Sen. Christopher Dodd (D-CT) received up to six sweetheart home loans from Countrywide Financial, even though he has only publicly admitted to accepting two special deals, The Wall Street Journal reported on Friday.
The revelations were brought to light by the House Committee on Oversight and Government Reform, raising questions about a previous Senate ethics committee investigation into Dodd’s dealings with Countrywide that just disclosed information about two of the loans.
In 2008, Dodd was accused of accepting two very favorable home loans in 2003 from Countrywide Financial CEO Angelo Mozilo, through the bank’s “Friends of Angelo” program. The program offered VIP mortgages to “influential” individuals, like Dodd, a five-term senator and chairman of the Senate Banking Committee.
While Dodd admitted to accepting two favorable home loans from the now-defunct Countrywide, he said he did not believe the dealings were improper or in violation of Senate ethics rules.
But Countrywide …
The word “reform” in the age of Obama has taken on a clear meaning: aggressive expansion of government control over economic decision-making by businesses and consumers. The recently-passed health care bill, rammed through Congress via highly unorthodox parliamentary procedures, is evidence enough of that. Yet even supporters of new financial services reform legislation now before the full Senate may be hard-pressed to explain how the mammoth 1,336-page measure is supposed to improve efficiency and integrity in credit markets.
To the contrary, the bill’s most likely legacy, if passed into law, would be the creation of powerful federal bureaucracies that in the long run not only would fail to avert future banking crises, but may well increase their likelihood. The House of Representatives, led by Rep. Barney Frank, D-Mass., passed its own somewhat different package last December 11 by a 223-202 vote.
The Senate bill, unveiled last Monday, March 15, is …
Of all the factors behind the collapse of America’s financial institutions during the second half of 2008, few have been as trumpeted – or misunderstood – as the Community Reinvestment Act (CRA). This Carter-era legislation, intended to boost residential mortgage lending in lower-income urban neighborhoods, increasingly has served as a blank check for community groups to shake down depository institutions into lowering their credit standards to reach marginally qualified borrowers. In extracting such concessions, these groups have contributed to the ongoing explosion in loan defaults and foreclosures. Undaunted, House Democrats, led by Rep. Eddie Bernice Johnson, D-Tex., are proposing to make the CRA even more aggressive in rooting out “redlining,” the practice by which mortgage lenders allegedly refuse to extend credit to low-income and often nonwhite minority neighborhoods.

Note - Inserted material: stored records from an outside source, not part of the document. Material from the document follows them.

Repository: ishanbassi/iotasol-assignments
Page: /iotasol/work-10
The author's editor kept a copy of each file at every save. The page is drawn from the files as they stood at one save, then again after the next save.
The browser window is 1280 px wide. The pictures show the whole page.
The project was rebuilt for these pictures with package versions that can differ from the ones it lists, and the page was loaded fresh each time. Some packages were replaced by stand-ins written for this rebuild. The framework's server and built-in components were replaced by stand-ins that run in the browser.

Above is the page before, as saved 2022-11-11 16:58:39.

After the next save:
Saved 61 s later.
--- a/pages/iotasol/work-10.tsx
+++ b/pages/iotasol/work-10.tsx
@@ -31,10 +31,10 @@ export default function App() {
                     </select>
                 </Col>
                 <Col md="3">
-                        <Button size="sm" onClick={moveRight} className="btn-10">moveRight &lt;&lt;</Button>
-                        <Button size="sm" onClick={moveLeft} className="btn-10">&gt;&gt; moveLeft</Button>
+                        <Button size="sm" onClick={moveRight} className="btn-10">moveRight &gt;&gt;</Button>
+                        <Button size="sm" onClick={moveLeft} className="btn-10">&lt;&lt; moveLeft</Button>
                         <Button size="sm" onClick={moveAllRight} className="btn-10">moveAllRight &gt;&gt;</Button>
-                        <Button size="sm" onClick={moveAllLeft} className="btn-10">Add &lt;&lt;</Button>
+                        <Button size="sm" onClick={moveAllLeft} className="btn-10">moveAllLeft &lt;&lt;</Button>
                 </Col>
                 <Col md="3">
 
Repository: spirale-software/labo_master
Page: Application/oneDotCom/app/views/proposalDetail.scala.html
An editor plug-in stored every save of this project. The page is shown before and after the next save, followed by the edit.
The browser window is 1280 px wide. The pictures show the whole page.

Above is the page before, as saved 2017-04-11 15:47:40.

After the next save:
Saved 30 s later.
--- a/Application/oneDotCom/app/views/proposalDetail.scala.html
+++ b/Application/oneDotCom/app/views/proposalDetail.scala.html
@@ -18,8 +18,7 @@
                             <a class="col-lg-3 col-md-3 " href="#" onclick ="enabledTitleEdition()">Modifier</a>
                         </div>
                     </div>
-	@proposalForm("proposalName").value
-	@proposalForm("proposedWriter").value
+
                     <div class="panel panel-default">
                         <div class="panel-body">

The bill is called the Community Reinvestment Modernization Act of 2009 (H.R. 1479). What’s being “modernized” isn’t clear. What …